## Data under study
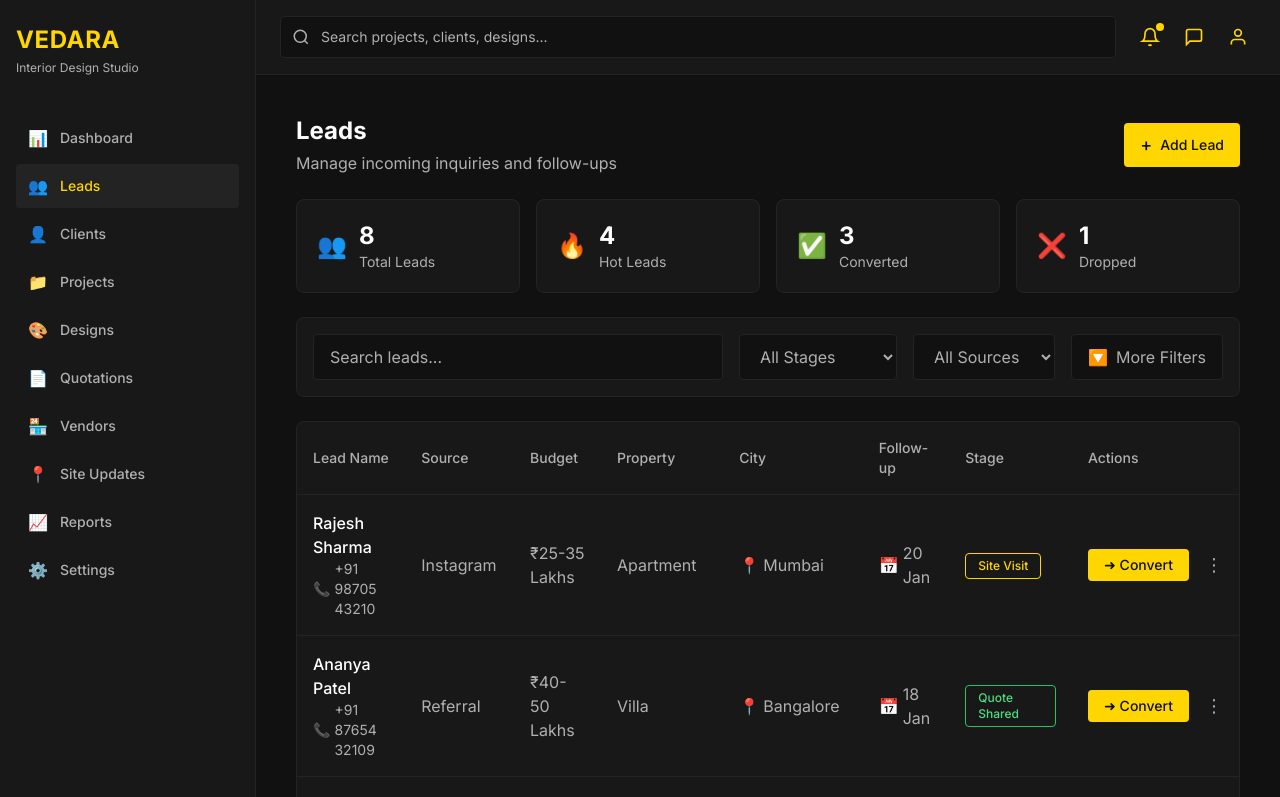
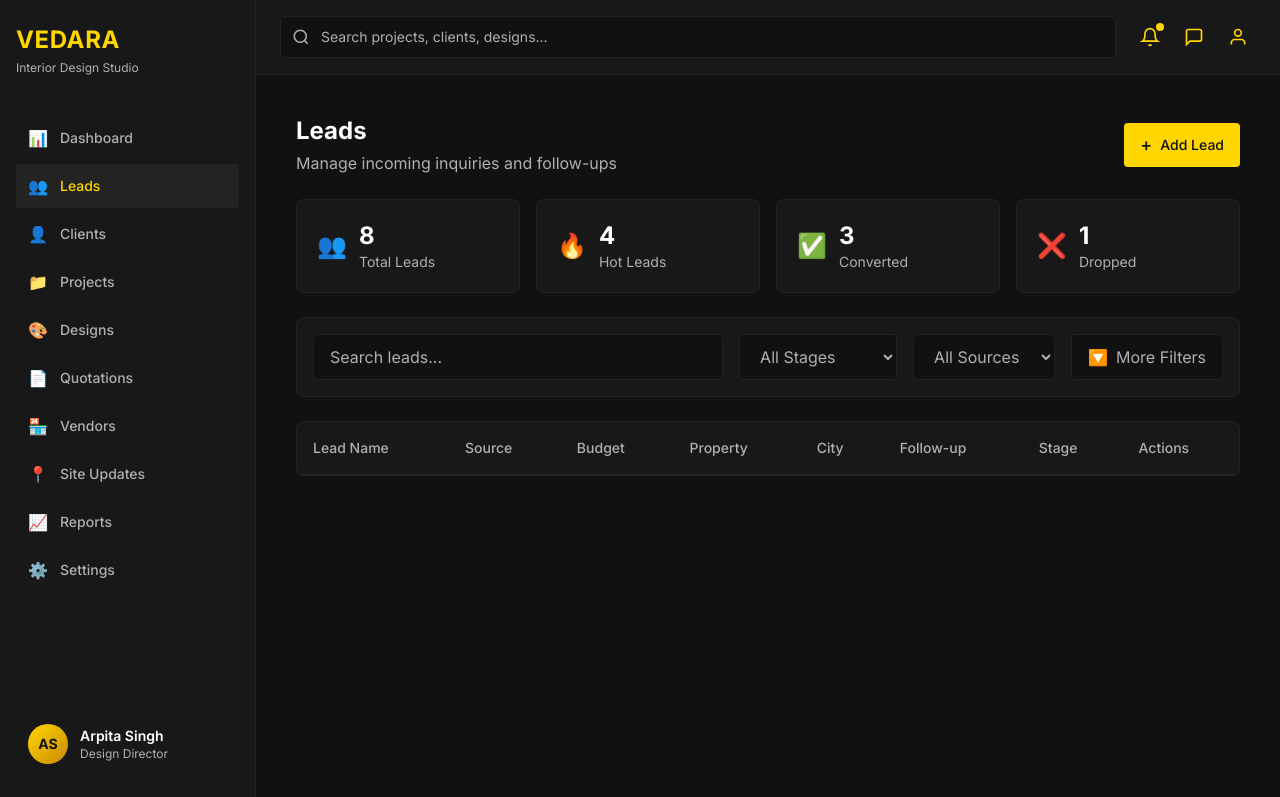
Before and after one commit to suvendu-kumar-rath/VEDARA_CRM, a React (Vite) app: page /leads in a window 1280 px wide. Shown: the top 797 px of the page. Built offline with nearby package versions, Linux system fonts and the light colour scheme.

Commit message:
name changed

```diff
--- a/src/pages/LeadsPage.jsx
+++ b/src/pages/LeadsPage.jsx
@@ -2,7 +2,8 @@ import React, { useState } from "react";
 import { useNavigate } from "react-router-dom";
 import AddLeadModal from "../components/AddLeadModal";
 
-const initialLeadsData = [
+// Sample leads data for demonstration
+/* const initialLeadsData = [
   {
     id: 1,
     name: "Rajesh Sharma",
@@ -99,8 +100,11 @@ const initialLeadsData = [
     stage: "Discussion",
     stageColor: "yellow"
   }
-];
+]; */
 
+const initialLeadsData = [];
+
+// Stage color mapping for badges
 const stageBorderColors = {
   yellow: "border-accent",
   green: "border-green-500",
```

## Instructions to follow
The records above are to be repeated exactly, with every picture removed from the copy.

## Output of the task
Before and after one commit to suvendu-kumar-rath/VEDARA_CRM, a React (Vite) app: page /leads in a window 1280 px wide. Shown: the top 797 px of the page. Built offline with nearby package versions, Linux system fonts and the light colour scheme.

Commit message:
name changed

```diff
--- a/src/pages/LeadsPage.jsx
+++ b/src/pages/LeadsPage.jsx
@@ -2,7 +2,8 @@ import React, { useState } from "react";
 import { useNavigate } from "react-router-dom";
 import AddLeadModal from "../components/AddLeadModal";
 
-const initialLeadsData = [
+// Sample leads data for demonstration
+/* const initialLeadsData = [
   {
     id: 1,
     name: "Rajesh Sharma",
@@ -99,8 +100,11 @@ const initialLeadsData = [
     stage: "Discussion",
     stageColor: "yellow"
   }
-];
+]; */
 
+const initialLeadsData = [];
+
+// Stage color mapping for badges
 const stageBorderColors = {
   yellow: "border-accent",
   green: "border-green-500",
```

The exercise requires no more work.